By: Shubham Ghosh
While some major Indian carriers recently made the headlines for placing mega orders with two giant aircraft manufacturers Boeing and Airbus, it has also been reported that the two companies are looking to India for high-skilled, low-cost engineers to meet a rise in demand for planes and expand their manufacturing presence in the south Asian nation.
According to a report by Bloomberg, Airbus plans to recruit 1,000 people in India in the current year out of 13,000 across the world.
Boeing and its suppliers, which already employ about 18,000 workers in India, have been expanding by some 1,500 staff members a year, Salil Gupte, India head of the US manufacturer, told the news outlet in an interview.
India, with around 1.5 million engineering students graduating a year, is a major source of talent for plane manufacturers that have been facing huge orders from carriers as travelling surges post the Covid-19 pandemic.
Cost is also a key determinant when it comes to hiring the Indian talent.

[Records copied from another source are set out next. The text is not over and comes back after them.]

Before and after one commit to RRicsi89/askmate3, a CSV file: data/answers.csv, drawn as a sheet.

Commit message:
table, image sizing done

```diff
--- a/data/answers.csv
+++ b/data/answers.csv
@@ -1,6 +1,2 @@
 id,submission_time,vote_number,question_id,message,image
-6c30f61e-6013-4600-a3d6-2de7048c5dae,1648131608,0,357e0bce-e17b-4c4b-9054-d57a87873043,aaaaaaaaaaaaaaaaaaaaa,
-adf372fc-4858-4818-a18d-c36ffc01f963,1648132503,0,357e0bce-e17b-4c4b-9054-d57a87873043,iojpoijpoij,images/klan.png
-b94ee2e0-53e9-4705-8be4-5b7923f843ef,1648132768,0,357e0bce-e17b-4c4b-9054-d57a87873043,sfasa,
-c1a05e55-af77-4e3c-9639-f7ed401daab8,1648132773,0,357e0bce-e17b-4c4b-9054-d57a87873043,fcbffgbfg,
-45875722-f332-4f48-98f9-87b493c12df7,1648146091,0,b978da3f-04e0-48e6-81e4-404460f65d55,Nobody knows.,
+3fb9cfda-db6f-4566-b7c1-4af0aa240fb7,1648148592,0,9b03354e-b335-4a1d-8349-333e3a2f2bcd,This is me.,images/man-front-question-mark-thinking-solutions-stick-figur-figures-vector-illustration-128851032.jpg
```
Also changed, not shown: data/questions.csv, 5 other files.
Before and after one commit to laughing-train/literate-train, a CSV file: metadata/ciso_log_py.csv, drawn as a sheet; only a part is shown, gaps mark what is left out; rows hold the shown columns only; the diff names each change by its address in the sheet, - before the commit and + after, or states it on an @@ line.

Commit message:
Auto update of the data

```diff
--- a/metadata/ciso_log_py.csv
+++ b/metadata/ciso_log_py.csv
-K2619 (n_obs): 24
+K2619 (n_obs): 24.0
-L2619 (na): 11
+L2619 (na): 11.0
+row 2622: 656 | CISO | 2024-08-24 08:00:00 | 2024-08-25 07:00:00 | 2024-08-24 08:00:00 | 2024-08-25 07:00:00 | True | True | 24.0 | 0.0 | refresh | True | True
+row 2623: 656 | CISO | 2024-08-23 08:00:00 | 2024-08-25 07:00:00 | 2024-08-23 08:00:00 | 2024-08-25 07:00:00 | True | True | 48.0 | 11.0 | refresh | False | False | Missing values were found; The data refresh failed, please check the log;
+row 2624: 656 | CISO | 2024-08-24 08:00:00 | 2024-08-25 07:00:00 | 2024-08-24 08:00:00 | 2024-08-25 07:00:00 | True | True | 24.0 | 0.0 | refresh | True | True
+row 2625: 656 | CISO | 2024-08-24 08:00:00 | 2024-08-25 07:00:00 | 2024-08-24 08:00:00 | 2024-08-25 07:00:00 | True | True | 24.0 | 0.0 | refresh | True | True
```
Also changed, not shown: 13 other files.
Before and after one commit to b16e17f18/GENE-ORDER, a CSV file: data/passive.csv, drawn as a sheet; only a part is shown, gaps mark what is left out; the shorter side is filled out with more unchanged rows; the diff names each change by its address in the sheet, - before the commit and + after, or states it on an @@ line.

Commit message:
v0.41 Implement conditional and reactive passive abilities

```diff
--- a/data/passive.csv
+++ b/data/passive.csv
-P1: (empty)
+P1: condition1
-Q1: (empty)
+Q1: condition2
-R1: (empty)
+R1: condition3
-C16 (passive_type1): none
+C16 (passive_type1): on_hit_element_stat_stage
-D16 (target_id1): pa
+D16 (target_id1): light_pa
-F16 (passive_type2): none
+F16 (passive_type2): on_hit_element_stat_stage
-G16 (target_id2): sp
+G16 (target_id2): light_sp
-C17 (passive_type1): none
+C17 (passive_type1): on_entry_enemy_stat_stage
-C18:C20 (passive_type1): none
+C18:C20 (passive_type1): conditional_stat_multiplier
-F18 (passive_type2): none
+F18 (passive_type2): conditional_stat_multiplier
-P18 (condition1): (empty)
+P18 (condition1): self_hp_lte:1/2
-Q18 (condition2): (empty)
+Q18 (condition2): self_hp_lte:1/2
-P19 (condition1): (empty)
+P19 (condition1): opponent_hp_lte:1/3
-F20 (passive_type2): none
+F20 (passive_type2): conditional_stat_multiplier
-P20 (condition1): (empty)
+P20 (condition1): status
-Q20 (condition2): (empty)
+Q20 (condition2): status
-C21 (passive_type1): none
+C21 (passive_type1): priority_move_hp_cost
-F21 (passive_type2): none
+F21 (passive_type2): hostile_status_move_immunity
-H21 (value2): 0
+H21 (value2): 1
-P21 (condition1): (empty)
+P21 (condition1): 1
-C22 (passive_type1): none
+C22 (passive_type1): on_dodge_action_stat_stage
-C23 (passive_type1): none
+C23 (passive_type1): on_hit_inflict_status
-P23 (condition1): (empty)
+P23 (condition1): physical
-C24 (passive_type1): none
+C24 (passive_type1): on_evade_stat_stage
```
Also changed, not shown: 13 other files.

The US manufacturer, for example, can rope in an engineer in India’s Bengaluru for seven per cent of the cost of a similar role in Seattle, the Bloomberg report added, citing salary data compiler Glassdoor.
Gupte, who mentioned that India is home to Boeing’s second-largest workforce in the world, said at the Aero India show in Bengaluru in February that companies eye India for “incredible talent” in innovation and not just in technology and software but also in hard engineering and manufacturing.
Besides the hiring, both Boeing and Airbus are also setting up some production in India as the West’s clashes with China escalate.
Airbus has also been projecting India’s manufacturing prospects as it goes on a hiring spree in the Asian country. Last October, prime minister Narendra Modi attended a ceremony in the western state of Gujarat to mark the beginning of construction of a facility where Airbus Defence & Space SA and a unit of local conglomerate Tata Group will manufacture C-295 transport aircraft for the Indian military.
The country is also an emerging market for sales with Air India, which was taken over by the Tatas last year, placing a massive order of 470 jets last month between the two manufacturing giants.
“The time is right for India to turn into an international hub,” Airbus CEO Guillaume Faury said at the time of the aircraft order.
“India is well on its way.”